If there is one thing New Yorkers love when it comes to basketball, it’s a mean attitude in the paint. Kurt Thomas was exactly that, perhaps the meanest.

After getting tossed around from the Miami Heat and the Dallas Mavericks in his first three seasons as a pro, it was starting to look like his identity would be a fringe player at best. He wasn’t putting up huge numbers, and he wasn’t particularly athletic.

However, when he finally in a relevant position to carve an identity on the biggest stage of all: New York in the NBA Finals.

At age 26, after a tenuous early career, Kurt Thomas found himself playing 23.6 minutes a night for a squad that pried their way into the NBA Finals, giving Ewing once last chance at the glory.

While Thomas only averaged 8.1 points and 5.7 rebounds in that season, he was a critical part of the Knicks bad-boys identity in the turn of the millennium, which was good enough to keep his value high enough for an 18 year run as an NBA big man.
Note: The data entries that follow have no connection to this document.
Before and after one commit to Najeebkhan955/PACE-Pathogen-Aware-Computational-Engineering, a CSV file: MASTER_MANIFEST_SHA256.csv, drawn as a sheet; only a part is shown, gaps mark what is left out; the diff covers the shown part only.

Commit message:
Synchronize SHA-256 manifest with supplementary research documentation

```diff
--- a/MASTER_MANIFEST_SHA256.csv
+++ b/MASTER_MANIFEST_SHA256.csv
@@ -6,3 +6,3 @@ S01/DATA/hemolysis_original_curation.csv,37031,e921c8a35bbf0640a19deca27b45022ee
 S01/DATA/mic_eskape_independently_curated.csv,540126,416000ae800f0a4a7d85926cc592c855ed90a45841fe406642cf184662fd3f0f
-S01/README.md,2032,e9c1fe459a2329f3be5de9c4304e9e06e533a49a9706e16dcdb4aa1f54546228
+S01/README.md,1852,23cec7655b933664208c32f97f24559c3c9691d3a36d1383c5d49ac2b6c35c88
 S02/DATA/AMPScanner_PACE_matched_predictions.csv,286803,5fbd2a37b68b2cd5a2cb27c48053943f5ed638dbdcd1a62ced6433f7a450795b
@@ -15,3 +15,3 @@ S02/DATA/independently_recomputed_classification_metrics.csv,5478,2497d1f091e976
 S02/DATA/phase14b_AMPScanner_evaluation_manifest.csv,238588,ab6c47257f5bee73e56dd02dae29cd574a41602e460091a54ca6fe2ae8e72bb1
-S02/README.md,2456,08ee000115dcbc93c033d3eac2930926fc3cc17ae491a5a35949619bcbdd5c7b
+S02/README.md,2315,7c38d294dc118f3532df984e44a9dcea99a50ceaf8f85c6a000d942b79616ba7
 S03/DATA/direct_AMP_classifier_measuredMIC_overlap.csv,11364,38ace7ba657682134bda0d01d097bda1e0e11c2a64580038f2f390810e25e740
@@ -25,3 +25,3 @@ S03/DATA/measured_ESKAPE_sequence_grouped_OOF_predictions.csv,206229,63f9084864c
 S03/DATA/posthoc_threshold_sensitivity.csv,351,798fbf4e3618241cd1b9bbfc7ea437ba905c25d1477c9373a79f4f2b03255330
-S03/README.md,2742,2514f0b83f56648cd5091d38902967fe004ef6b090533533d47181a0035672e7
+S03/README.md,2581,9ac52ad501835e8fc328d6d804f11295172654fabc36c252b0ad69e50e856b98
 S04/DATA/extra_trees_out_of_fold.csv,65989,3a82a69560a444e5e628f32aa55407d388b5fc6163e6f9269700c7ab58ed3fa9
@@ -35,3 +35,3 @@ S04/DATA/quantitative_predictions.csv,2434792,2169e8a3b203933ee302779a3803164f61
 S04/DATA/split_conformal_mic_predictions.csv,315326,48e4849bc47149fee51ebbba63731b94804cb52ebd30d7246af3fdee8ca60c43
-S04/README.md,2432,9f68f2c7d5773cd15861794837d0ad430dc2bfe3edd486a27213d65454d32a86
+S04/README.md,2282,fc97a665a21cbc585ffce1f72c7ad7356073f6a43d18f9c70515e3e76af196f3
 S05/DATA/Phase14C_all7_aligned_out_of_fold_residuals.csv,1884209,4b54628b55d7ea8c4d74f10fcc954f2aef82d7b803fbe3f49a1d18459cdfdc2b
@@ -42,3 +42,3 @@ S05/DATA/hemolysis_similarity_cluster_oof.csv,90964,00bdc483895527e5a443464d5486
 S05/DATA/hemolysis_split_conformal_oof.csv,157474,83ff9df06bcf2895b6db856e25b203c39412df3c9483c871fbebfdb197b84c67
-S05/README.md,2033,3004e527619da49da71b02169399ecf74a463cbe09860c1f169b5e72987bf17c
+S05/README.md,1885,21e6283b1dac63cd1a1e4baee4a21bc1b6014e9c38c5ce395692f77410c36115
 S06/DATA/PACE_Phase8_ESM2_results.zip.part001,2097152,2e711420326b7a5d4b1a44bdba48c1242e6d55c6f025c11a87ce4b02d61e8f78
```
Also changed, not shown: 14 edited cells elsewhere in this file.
Not too bad.

He, like Marcus Camby, had the benefit of learning from two class-act professional centers in Patrick Ewing and Herb Williams.

Ultimately, he only played eight seasons for the Knicks, averaging 10.6 points and 7.5 rebounds, but his impact in Knick culture and history is far greater than that.